>>>

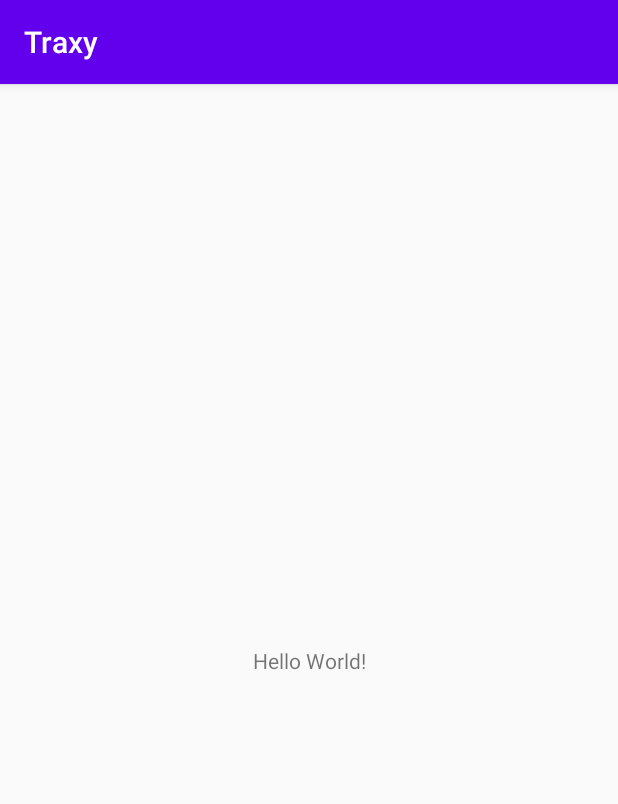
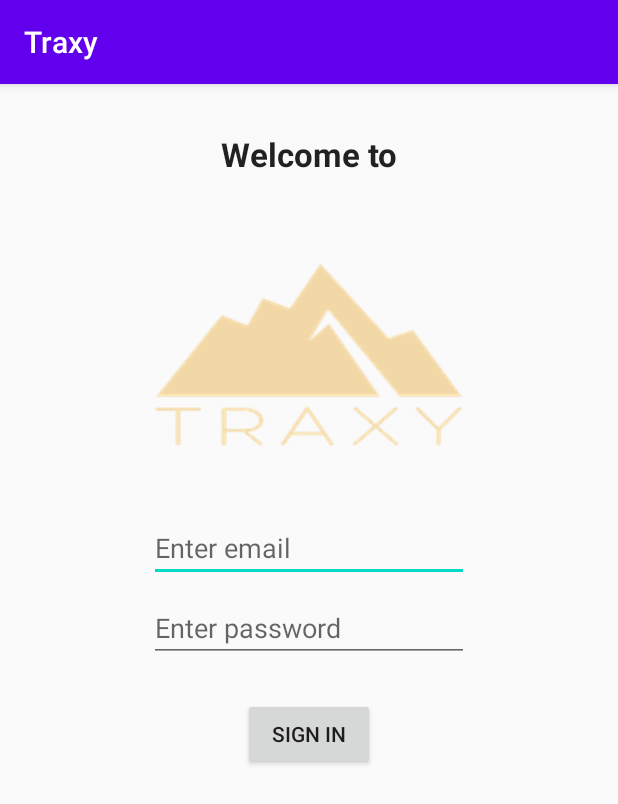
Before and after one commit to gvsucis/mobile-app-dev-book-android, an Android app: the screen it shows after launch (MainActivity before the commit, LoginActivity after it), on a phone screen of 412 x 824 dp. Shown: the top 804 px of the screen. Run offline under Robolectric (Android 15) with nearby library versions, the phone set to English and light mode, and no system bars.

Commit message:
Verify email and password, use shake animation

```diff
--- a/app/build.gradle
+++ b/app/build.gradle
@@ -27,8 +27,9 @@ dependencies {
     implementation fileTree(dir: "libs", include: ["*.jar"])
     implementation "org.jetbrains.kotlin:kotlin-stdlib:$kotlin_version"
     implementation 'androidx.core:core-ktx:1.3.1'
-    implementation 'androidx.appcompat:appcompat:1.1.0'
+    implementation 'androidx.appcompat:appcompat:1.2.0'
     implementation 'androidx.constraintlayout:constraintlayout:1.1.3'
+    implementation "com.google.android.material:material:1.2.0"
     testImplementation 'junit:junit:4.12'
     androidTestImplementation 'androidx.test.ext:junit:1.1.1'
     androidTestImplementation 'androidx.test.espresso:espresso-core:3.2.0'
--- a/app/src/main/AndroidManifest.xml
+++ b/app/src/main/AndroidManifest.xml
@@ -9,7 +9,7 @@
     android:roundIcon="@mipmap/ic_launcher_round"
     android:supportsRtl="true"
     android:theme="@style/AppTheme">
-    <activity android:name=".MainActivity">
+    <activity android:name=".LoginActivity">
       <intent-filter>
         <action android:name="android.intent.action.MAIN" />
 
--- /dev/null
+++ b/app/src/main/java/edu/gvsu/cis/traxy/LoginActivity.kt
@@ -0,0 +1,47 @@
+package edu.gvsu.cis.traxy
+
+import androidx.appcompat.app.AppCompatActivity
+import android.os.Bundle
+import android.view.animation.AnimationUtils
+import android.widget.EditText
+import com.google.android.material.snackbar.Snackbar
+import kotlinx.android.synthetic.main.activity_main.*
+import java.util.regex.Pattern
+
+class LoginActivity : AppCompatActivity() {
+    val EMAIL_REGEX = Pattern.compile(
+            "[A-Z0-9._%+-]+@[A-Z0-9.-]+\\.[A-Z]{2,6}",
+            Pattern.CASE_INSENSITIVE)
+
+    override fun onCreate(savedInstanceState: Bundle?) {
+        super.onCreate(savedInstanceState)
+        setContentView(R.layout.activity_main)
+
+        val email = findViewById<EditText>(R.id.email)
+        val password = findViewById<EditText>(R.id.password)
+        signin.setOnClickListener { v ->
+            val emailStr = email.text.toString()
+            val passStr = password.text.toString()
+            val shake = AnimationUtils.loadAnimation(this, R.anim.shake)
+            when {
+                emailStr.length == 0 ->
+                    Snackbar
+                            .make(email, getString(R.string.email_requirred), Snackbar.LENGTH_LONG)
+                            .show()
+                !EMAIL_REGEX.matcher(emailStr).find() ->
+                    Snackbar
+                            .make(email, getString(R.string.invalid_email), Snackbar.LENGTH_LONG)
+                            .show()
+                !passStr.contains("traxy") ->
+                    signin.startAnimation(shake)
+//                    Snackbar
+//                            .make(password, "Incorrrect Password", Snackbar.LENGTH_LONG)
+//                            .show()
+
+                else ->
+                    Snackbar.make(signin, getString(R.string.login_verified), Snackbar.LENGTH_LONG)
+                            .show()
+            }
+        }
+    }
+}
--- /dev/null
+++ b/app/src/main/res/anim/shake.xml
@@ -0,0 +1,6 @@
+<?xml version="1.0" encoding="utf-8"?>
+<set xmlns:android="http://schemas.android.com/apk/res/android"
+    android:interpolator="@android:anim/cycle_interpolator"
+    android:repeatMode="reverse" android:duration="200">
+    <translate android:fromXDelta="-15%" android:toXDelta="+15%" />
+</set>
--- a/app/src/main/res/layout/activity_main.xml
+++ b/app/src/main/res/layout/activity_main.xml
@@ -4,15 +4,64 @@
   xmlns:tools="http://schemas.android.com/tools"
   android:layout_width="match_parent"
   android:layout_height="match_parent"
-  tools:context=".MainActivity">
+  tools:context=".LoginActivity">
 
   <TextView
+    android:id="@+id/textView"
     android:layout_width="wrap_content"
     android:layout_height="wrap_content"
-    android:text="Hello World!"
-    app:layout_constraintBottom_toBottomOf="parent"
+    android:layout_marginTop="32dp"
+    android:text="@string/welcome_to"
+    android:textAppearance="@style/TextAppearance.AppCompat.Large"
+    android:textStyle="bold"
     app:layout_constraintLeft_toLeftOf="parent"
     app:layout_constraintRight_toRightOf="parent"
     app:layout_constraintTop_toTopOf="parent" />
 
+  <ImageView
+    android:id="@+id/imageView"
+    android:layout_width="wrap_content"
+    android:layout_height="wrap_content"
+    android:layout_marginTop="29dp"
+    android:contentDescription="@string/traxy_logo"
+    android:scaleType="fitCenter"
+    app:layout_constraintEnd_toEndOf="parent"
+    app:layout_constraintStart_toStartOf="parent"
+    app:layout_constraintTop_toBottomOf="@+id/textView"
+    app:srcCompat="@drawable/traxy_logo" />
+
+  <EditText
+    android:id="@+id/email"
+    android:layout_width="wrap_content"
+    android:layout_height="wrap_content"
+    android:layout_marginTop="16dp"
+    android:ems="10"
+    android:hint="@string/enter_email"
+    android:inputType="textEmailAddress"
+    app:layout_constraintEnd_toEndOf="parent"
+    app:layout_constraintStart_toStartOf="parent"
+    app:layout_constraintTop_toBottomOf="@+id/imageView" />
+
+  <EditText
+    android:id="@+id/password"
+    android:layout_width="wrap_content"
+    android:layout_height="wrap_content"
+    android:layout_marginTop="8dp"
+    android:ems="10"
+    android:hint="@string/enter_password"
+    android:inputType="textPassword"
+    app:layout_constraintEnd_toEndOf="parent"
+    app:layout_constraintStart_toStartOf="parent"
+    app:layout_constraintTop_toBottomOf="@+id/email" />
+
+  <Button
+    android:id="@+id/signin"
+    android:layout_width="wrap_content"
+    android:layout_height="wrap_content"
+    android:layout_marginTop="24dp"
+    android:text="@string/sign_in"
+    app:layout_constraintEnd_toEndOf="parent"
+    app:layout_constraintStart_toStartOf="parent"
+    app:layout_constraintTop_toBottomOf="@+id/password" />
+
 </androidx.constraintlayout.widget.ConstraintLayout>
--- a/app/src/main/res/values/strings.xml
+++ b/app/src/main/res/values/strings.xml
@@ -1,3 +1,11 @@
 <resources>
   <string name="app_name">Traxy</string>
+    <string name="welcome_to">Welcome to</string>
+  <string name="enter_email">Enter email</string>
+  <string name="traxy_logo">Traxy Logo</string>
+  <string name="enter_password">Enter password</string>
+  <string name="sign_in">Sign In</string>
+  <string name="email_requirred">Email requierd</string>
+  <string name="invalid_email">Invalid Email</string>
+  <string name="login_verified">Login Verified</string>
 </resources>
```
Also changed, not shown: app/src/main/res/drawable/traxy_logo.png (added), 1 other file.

<<<

■ **PROMPT**: Pictures aside, reproduce every record exactly as it stands.

■ **ANSWER FOR THIS EXERCISE**:
Before and after one commit to gvsucis/mobile-app-dev-book-android, an Android app: the screen it shows after launch (MainActivity before the commit, LoginActivity after it), on a phone screen of 412 x 824 dp. Shown: the top 804 px of the screen. Run offline under Robolectric (Android 15) with nearby library versions, the phone set to English and light mode, and no system bars.

Commit message:
Verify email and password, use shake animation

```diff
--- a/app/build.gradle
+++ b/app/build.gradle
@@ -27,8 +27,9 @@ dependencies {
     implementation fileTree(dir: "libs", include: ["*.jar"])
     implementation "org.jetbrains.kotlin:kotlin-stdlib:$kotlin_version"
     implementation 'androidx.core:core-ktx:1.3.1'
-    implementation 'androidx.appcompat:appcompat:1.1.0'
+    implementation 'androidx.appcompat:appcompat:1.2.0'
     implementation 'androidx.constraintlayout:constraintlayout:1.1.3'
+    implementation "com.google.android.material:material:1.2.0"
     testImplementation 'junit:junit:4.12'
     androidTestImplementation 'androidx.test.ext:junit:1.1.1'
     androidTestImplementation 'androidx.test.espresso:espresso-core:3.2.0'
--- a/app/src/main/AndroidManifest.xml
+++ b/app/src/main/AndroidManifest.xml
@@ -9,7 +9,7 @@
     android:roundIcon="@mipmap/ic_launcher_round"
     android:supportsRtl="true"
     android:theme="@style/AppTheme">
-    <activity android:name=".MainActivity">
+    <activity android:name=".LoginActivity">
       <intent-filter>
         <action android:name="android.intent.action.MAIN" />
 
--- /dev/null
+++ b/app/src/main/java/edu/gvsu/cis/traxy/LoginActivity.kt
@@ -0,0 +1,47 @@
+package edu.gvsu.cis.traxy
+
+import androidx.appcompat.app.AppCompatActivity
+import android.os.Bundle
+import android.view.animation.AnimationUtils
+import android.widget.EditText
+import com.google.android.material.snackbar.Snackbar
+import kotlinx.android.synthetic.main.activity_main.*
+import java.util.regex.Pattern
+
+class LoginActivity : AppCompatActivity() {
+    val EMAIL_REGEX = Pattern.compile(
+            "[A-Z0-9._%+-]+@[A-Z0-9.-]+\\.[A-Z]{2,6}",
+            Pattern.CASE_INSENSITIVE)
+
+    override fun onCreate(savedInstanceState: Bundle?) {
+        super.onCreate(savedInstanceState)
+        setContentView(R.layout.activity_main)
+
+        val email = findViewById<EditText>(R.id.email)
+        val password = findViewById<EditText>(R.id.password)
+        signin.setOnClickListener { v ->
+            val emailStr = email.text.toString()
+            val passStr = password.text.toString()
+            val shake = AnimationUtils.loadAnimation(this, R.anim.shake)
+            when {
+                emailStr.length == 0 ->
+                    Snackbar
+                            .make(email, getString(R.string.email_requirred), Snackbar.LENGTH_LONG)
+                            .show()
+                !EMAIL_REGEX.matcher(emailStr).find() ->
+                    Snackbar
+                            .make(email, getString(R.string.invalid_email), Snackbar.LENGTH_LONG)
+                            .show()
+                !passStr.contains("traxy") ->
+                    signin.startAnimation(shake)
+//                    Snackbar
+//                            .make(password, "Incorrrect Password", Snackbar.LENGTH_LONG)
+//                            .show()
+
+                else ->
+                    Snackbar.make(signin, getString(R.string.login_verified), Snackbar.LENGTH_LONG)
+                            .show()
+            }
+        }
+    }
+}
--- /dev/null
+++ b/app/src/main/res/anim/shake.xml
@@ -0,0 +1,6 @@
+<?xml version="1.0" encoding="utf-8"?>
+<set xmlns:android="http://schemas.android.com/apk/res/android"
+    android:interpolator="@android:anim/cycle_interpolator"
+    android:repeatMode="reverse" android:duration="200">
+    <translate android:fromXDelta="-15%" android:toXDelta="+15%" />
+</set>
--- a/app/src/main/res/layout/activity_main.xml
+++ b/app/src/main/res/layout/activity_main.xml
@@ -4,15 +4,64 @@
   xmlns:tools="http://schemas.android.com/tools"
   android:layout_width="match_parent"
   android:layout_height="match_parent"
-  tools:context=".MainActivity">
+  tools:context=".LoginActivity">
 
   <TextView
+    android:id="@+id/textView"
     android:layout_width="wrap_content"
     android:layout_height="wrap_content"
-    android:text="Hello World!"
-    app:layout_constraintBottom_toBottomOf="parent"
+    android:layout_marginTop="32dp"
+    android:text="@string/welcome_to"
+    android:textAppearance="@style/TextAppearance.AppCompat.Large"
+    android:textStyle="bold"
     app:layout_constraintLeft_toLeftOf="parent"
     app:layout_constraintRight_toRightOf="parent"
     app:layout_constraintTop_toTopOf="parent" />
 
+  <ImageView
+    android:id="@+id/imageView"
+    android:layout_width="wrap_content"
+    android:layout_height="wrap_content"
+    android:layout_marginTop="29dp"
+    android:contentDescription="@string/traxy_logo"
+    android:scaleType="fitCenter"
+    app:layout_constraintEnd_toEndOf="parent"
+    app:layout_constraintStart_toStartOf="parent"
+    app:layout_constraintTop_toBottomOf="@+id/textView"
+    app:srcCompat="@drawable/traxy_logo" />
+
+  <EditText
+    android:id="@+id/email"
+    android:layout_width="wrap_content"
+    android:layout_height="wrap_content"
+    android:layout_marginTop="16dp"
+    android:ems="10"
+    android:hint="@string/enter_email"
+    android:inputType="textEmailAddress"
+    app:layout_constraintEnd_toEndOf="parent"
+    app:layout_constraintStart_toStartOf="parent"
+    app:layout_constraintTop_toBottomOf="@+id/imageView" />
+
+  <EditText
+    android:id="@+id/password"
+    android:layout_width="wrap_content"
+    android:layout_height="wrap_content"
+    android:layout_marginTop="8dp"
+    android:ems="10"
+    android:hint="@string/enter_password"
+    android:inputType="textPassword"
+    app:layout_constraintEnd_toEndOf="parent"
+    app:layout_constraintStart_toStartOf="parent"
+    app:layout_constraintTop_toBottomOf="@+id/email" />
+
+  <Button
+    android:id="@+id/signin"
+    android:layout_width="wrap_content"
+    android:layout_height="wrap_content"
+    android:layout_marginTop="24dp"
+    android:text="@string/sign_in"
+    app:layout_constraintEnd_toEndOf="parent"
+    app:layout_constraintStart_toStartOf="parent"
+    app:layout_constraintTop_toBottomOf="@+id/password" />
+
 </androidx.constraintlayout.widget.ConstraintLayout>
--- a/app/src/main/res/values/strings.xml
+++ b/app/src/main/res/values/strings.xml
@@ -1,3 +1,11 @@
 <resources>
   <string name="app_name">Traxy</string>
+    <string name="welcome_to">Welcome to</string>
+  <string name="enter_email">Enter email</string>
+  <string name="traxy_logo">Traxy Logo</string>
+  <string name="enter_password">Enter password</string>
+  <string name="sign_in">Sign In</string>
+  <string name="email_requirred">Email requierd</string>
+  <string name="invalid_email">Invalid Email</string>
+  <string name="login_verified">Login Verified</string>
 </resources>
```
Also changed, not shown: app/src/main/res/drawable/traxy_logo.png (added), 1 other file.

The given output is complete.